[[ Dataset open ]]
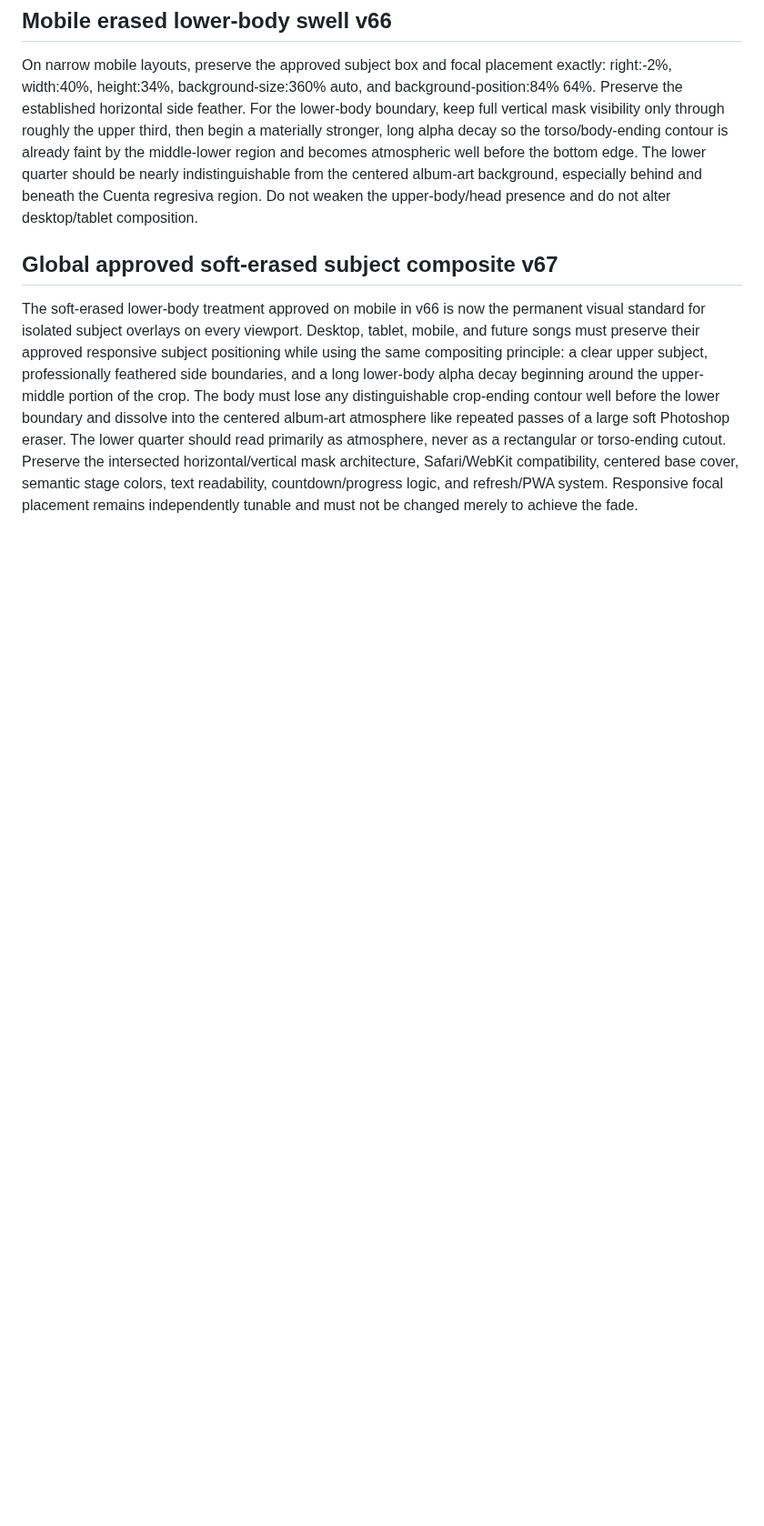
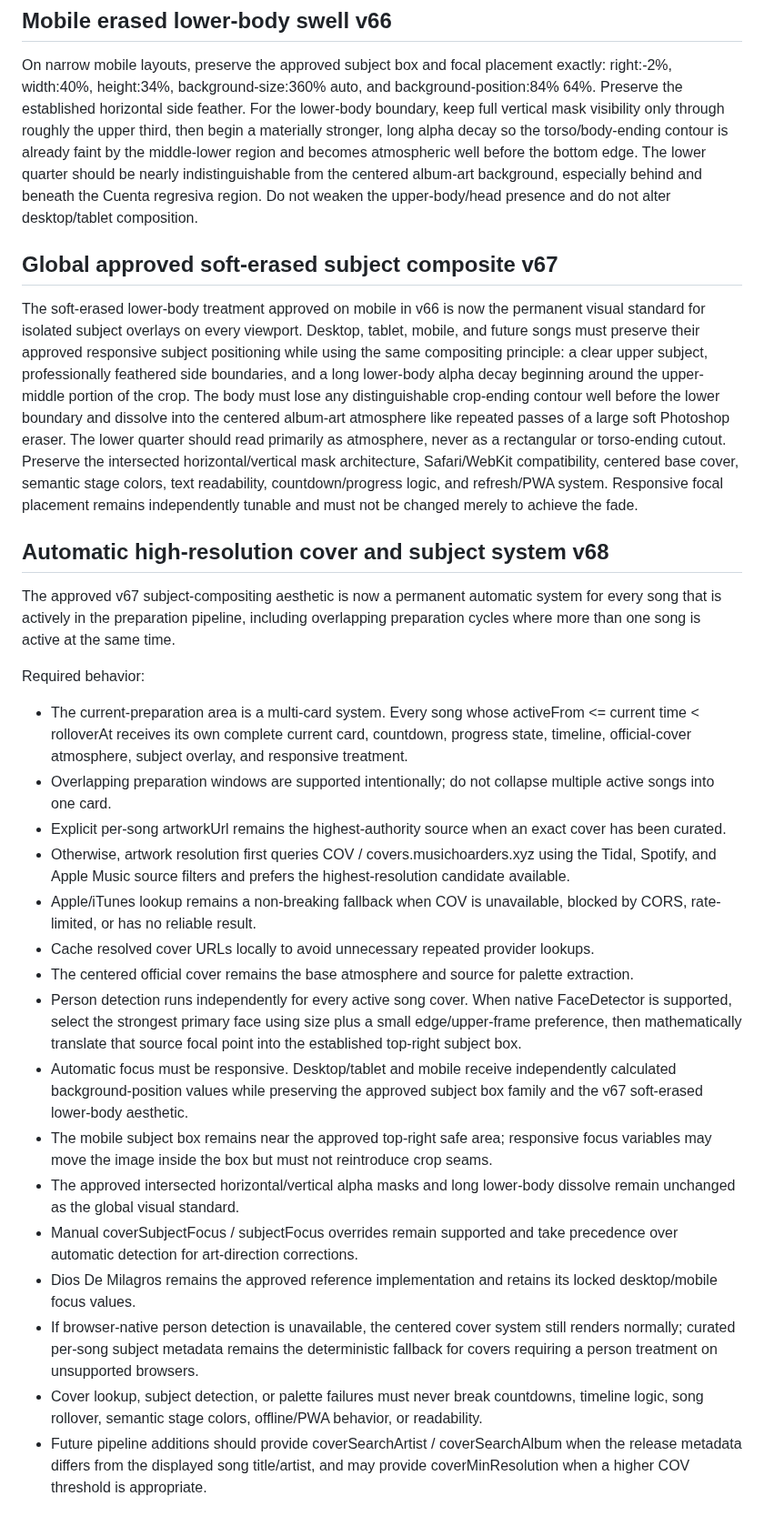
Before and after one commit to irizarryabimael5-ship-it/ipcdj-worship, a Markdown page: SITE_STANDARDS.md, the part around the change. Shown at 91% size. Drawn GitHub-style; blank space fills up the shorter version.

Commit message:
Document automatic cover and subject system v68

```diff
--- a/SITE_STANDARDS.md
+++ b/SITE_STANDARDS.md
@@ -621,3 +621,26 @@ On narrow mobile layouts, preserve the approved subject box and focal placement
 ## Global approved soft-erased subject composite v67
 
 The soft-erased lower-body treatment approved on mobile in v66 is now the permanent visual standard for isolated subject overlays on every viewport. Desktop, tablet, mobile, and future songs must preserve their approved responsive subject positioning while using the same compositing principle: a clear upper subject, professionally feathered side boundaries, and a long lower-body alpha decay beginning around the upper-middle portion of the crop. The body must lose any distinguishable crop-ending contour well before the lower boundary and dissolve into the centered album-art atmosphere like repeated passes of a large soft Photoshop eraser. The lower quarter should read primarily as atmosphere, never as a rectangular or torso-ending cutout. Preserve the intersected horizontal/vertical mask architecture, Safari/WebKit compatibility, centered base cover, semantic stage colors, text readability, countdown/progress logic, and refresh/PWA system. Responsive focal placement remains independently tunable and must not be changed merely to achieve the fade.
+
+
+## Automatic high-resolution cover and subject system v68
+
+The approved v67 subject-compositing aesthetic is now a permanent automatic system for every song that is actively in the preparation pipeline, including overlapping preparation cycles where more than one song is active at the same time.
+
+Required behavior:
+- The current-preparation area is a multi-card system. Every song whose activeFrom <= current time < rolloverAt receives its own complete current card, countdown, progress state, timeline, official-cover atmosphere, subject overlay, and responsive treatment.
+- Overlapping preparation windows are supported intentionally; do not collapse multiple active songs into one card.
+- Explicit per-song artworkUrl remains the highest-authority source when an exact cover has been curated.
+- Otherwise, artwork resolution first queries COV / covers.musichoarders.xyz using the Tidal, Spotify, and Apple Music source filters and prefers the highest-resolution candidate available.
+- Apple/iTunes lookup remains a non-breaking fallback when COV is unavailable, blocked by CORS, rate-limited, or has no reliable result.
+- Cache resolved cover URLs locally to avoid unnecessary repeated provider lookups.
+- The centered official cover remains the base atmosphere and source for palette extraction.
+- Person detection runs independently for every active song cover. When native FaceDetector is supported, select the strongest primary face using size plus a small edge/upper-frame preference, then mathematically translate that source focal point into the established top-right subject box.
+- Automatic focus must be responsive. Desktop/tablet and mobile receive independently calculated background-position values while preserving the approved subject box family and the v67 soft-erased lower-body aesthetic.
+- The mobile subject box remains near the approved top-right safe area; responsive focus variables may move the image inside the box but must not reintroduce crop seams.
+- The approved intersected horizontal/vertical alpha masks and long lower-body dissolve remain unchanged as the global visual standard.
+- Manual coverSubjectFocus / subjectFocus overrides remain supported and take precedence over automatic detection for art-direction corrections.
+- Dios De Milagros remains the approved reference implementation and retains its locked desktop/mobile focus values.
+- If browser-native person detection is unavailable, the centered cover system still renders normally; curated per-song subject metadata remains the deterministic fallback for covers requiring a person treatment on unsupported browsers.
+- Cover lookup, subject detection, or palette failures must never break countdowns, timeline logic, song rollover, semantic stage colors, offline/PWA behavior, or readability.
+- Future pipeline additions should provide coverSearchArtist / coverSearchAlbum when the release metadata differs from the displayed song title/artist, and may provide coverMinResolution when a higher COV threshold is appropriate.
```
[[ Dataset closed ]]
▶ [Your instructions]
If a record holds a picture, leave the picture out and copy the rest exactly.

▶ [Result for this exercise]
Before and after one commit to irizarryabimael5-ship-it/ipcdj-worship, a Markdown page: SITE_STANDARDS.md, the part around the change. Shown at 91% size. Drawn GitHub-style; blank space fills up the shorter version.

Commit message:
Document automatic cover and subject system v68

```diff
--- a/SITE_STANDARDS.md
+++ b/SITE_STANDARDS.md
@@ -621,3 +621,26 @@ On narrow mobile layouts, preserve the approved subject box and focal placement
 ## Global approved soft-erased subject composite v67
 
 The soft-erased lower-body treatment approved on mobile in v66 is now the permanent visual standard for isolated subject overlays on every viewport. Desktop, tablet, mobile, and future songs must preserve their approved responsive subject positioning while using the same compositing principle: a clear upper subject, professionally feathered side boundaries, and a long lower-body alpha decay beginning around the upper-middle portion of the crop. The body must lose any distinguishable crop-ending contour well before the lower boundary and dissolve into the centered album-art atmosphere like repeated passes of a large soft Photoshop eraser. The lower quarter should read primarily as atmosphere, never as a rectangular or torso-ending cutout. Preserve the intersected horizontal/vertical mask architecture, Safari/WebKit compatibility, centered base cover, semantic stage colors, text readability, countdown/progress logic, and refresh/PWA system. Responsive focal placement remains independently tunable and must not be changed merely to achieve the fade.
+
+
+## Automatic high-resolution cover and subject system v68
+
+The approved v67 subject-compositing aesthetic is now a permanent automatic system for every song that is actively in the preparation pipeline, including overlapping preparation cycles where more than one song is active at the same time.
+
+Required behavior:
+- The current-preparation area is a multi-card system. Every song whose activeFrom <= current time < rolloverAt receives its own complete current card, countdown, progress state, timeline, official-cover atmosphere, subject overlay, and responsive treatment.
+- Overlapping preparation windows are supported intentionally; do not collapse multiple active songs into one card.
+- Explicit per-song artworkUrl remains the highest-authority source when an exact cover has been curated.
+- Otherwise, artwork resolution first queries COV / covers.musichoarders.xyz using the Tidal, Spotify, and Apple Music source filters and prefers the highest-resolution candidate available.
+- Apple/iTunes lookup remains a non-breaking fallback when COV is unavailable, blocked by CORS, rate-limited, or has no reliable result.
+- Cache resolved cover URLs locally to avoid unnecessary repeated provider lookups.
+- The centered official cover remains the base atmosphere and source for palette extraction.
+- Person detection runs independently for every active song cover. When native FaceDetector is supported, select the strongest primary face using size plus a small edge/upper-frame preference, then mathematically translate that source focal point into the established top-right subject box.
+- Automatic focus must be responsive. Desktop/tablet and mobile receive independently calculated background-position values while preserving the approved subject box family and the v67 soft-erased lower-body aesthetic.
+- The mobile subject box remains near the approved top-right safe area; responsive focus variables may move the image inside the box but must not reintroduce crop seams.
+- The approved intersected horizontal/vertical alpha masks and long lower-body dissolve remain unchanged as the global visual standard.
+- Manual coverSubjectFocus / subjectFocus overrides remain supported and take precedence over automatic detection for art-direction corrections.
+- Dios De Milagros remains the approved reference implementation and retains its locked desktop/mobile focus values.
+- If browser-native person detection is unavailable, the centered cover system still renders normally; curated per-song subject metadata remains the deterministic fallback for covers requiring a person treatment on unsupported browsers.
+- Cover lookup, subject detection, or palette failures must never break countdowns, timeline logic, song rollover, semantic stage colors, offline/PWA behavior, or readability.
+- Future pipeline additions should provide coverSearchArtist / coverSearchAlbum when the release metadata differs from the displayed song title/artist, and may provide coverMinResolution when a higher COV threshold is appropriate.
```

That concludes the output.